-- Data extracts follows --

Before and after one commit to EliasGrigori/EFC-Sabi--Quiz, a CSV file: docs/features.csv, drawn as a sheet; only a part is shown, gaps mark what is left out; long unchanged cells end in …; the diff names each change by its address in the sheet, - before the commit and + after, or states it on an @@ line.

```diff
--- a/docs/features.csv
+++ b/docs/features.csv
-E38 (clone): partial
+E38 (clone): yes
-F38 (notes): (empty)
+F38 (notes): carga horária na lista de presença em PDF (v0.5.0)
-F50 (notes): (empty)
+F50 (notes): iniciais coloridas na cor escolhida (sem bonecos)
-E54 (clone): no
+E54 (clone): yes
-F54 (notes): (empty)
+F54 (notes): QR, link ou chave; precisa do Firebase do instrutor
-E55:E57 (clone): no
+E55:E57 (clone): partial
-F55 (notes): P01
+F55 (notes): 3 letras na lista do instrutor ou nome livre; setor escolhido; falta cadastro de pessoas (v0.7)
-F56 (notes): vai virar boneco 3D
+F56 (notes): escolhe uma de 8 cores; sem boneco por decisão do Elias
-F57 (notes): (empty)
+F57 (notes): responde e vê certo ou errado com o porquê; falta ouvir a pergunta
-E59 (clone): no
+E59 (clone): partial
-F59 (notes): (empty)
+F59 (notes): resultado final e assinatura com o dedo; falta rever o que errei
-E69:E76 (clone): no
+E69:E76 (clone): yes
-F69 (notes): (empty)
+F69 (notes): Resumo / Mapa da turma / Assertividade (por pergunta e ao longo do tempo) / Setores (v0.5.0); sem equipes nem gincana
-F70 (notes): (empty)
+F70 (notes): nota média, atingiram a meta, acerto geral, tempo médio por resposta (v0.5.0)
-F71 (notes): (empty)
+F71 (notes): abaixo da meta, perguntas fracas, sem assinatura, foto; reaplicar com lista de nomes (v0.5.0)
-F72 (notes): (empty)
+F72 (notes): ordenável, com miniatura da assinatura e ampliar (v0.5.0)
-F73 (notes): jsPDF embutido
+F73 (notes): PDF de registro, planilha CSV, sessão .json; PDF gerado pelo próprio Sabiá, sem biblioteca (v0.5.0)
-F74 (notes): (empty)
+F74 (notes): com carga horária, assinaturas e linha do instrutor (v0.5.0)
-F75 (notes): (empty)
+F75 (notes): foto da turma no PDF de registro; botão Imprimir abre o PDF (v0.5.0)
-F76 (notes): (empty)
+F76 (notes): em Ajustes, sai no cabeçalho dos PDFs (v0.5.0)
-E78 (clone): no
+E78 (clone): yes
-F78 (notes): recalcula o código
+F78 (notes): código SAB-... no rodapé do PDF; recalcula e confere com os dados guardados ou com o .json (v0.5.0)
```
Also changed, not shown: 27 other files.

-- Data extracts concluded --

## Problem details
Each entry above needs to be output exactly as written.

## Answer space
Before and after one commit to EliasGrigori/EFC-Sabi--Quiz, a CSV file: docs/features.csv, drawn as a sheet; only a part is shown, gaps mark what is left out; long unchanged cells end in …; the diff names each change by its address in the sheet, - before the commit and + after, or states it on an @@ line.

```diff
--- a/docs/features.csv
+++ b/docs/features.csv
-E38 (clone): partial
+E38 (clone): yes
-F38 (notes): (empty)
+F38 (notes): carga horária na lista de presença em PDF (v0.5.0)
-F50 (notes): (empty)
+F50 (notes): iniciais coloridas na cor escolhida (sem bonecos)
-E54 (clone): no
+E54 (clone): yes
-F54 (notes): (empty)
+F54 (notes): QR, link ou chave; precisa do Firebase do instrutor
-E55:E57 (clone): no
+E55:E57 (clone): partial
-F55 (notes): P01
+F55 (notes): 3 letras na lista do instrutor ou nome livre; setor escolhido; falta cadastro de pessoas (v0.7)
-F56 (notes): vai virar boneco 3D
+F56 (notes): escolhe uma de 8 cores; sem boneco por decisão do Elias
-F57 (notes): (empty)
+F57 (notes): responde e vê certo ou errado com o porquê; falta ouvir a pergunta
-E59 (clone): no
+E59 (clone): partial
-F59 (notes): (empty)
+F59 (notes): resultado final e assinatura com o dedo; falta rever o que errei
-E69:E76 (clone): no
+E69:E76 (clone): yes
-F69 (notes): (empty)
+F69 (notes): Resumo / Mapa da turma / Assertividade (por pergunta e ao longo do tempo) / Setores (v0.5.0); sem equipes nem gincana
-F70 (notes): (empty)
+F70 (notes): nota média, atingiram a meta, acerto geral, tempo médio por resposta (v0.5.0)
-F71 (notes): (empty)
+F71 (notes): abaixo da meta, perguntas fracas, sem assinatura, foto; reaplicar com lista de nomes (v0.5.0)
-F72 (notes): (empty)
+F72 (notes): ordenável, com miniatura da assinatura e ampliar (v0.5.0)
-F73 (notes): jsPDF embutido
+F73 (notes): PDF de registro, planilha CSV, sessão .json; PDF gerado pelo próprio Sabiá, sem biblioteca (v0.5.0)
-F74 (notes): (empty)
+F74 (notes): com carga horária, assinaturas e linha do instrutor (v0.5.0)
-F75 (notes): (empty)
+F75 (notes): foto da turma no PDF de registro; botão Imprimir abre o PDF (v0.5.0)
-F76 (notes): (empty)
+F76 (notes): em Ajustes, sai no cabeçalho dos PDFs (v0.5.0)
-E78 (clone): no
+E78 (clone): yes
-F78 (notes): recalcula o código
+F78 (notes): código SAB-... no rodapé do PDF; recalcula e confere com os dados guardados ou com o .json (v0.5.0)
```
Also changed, not shown: 27 other files.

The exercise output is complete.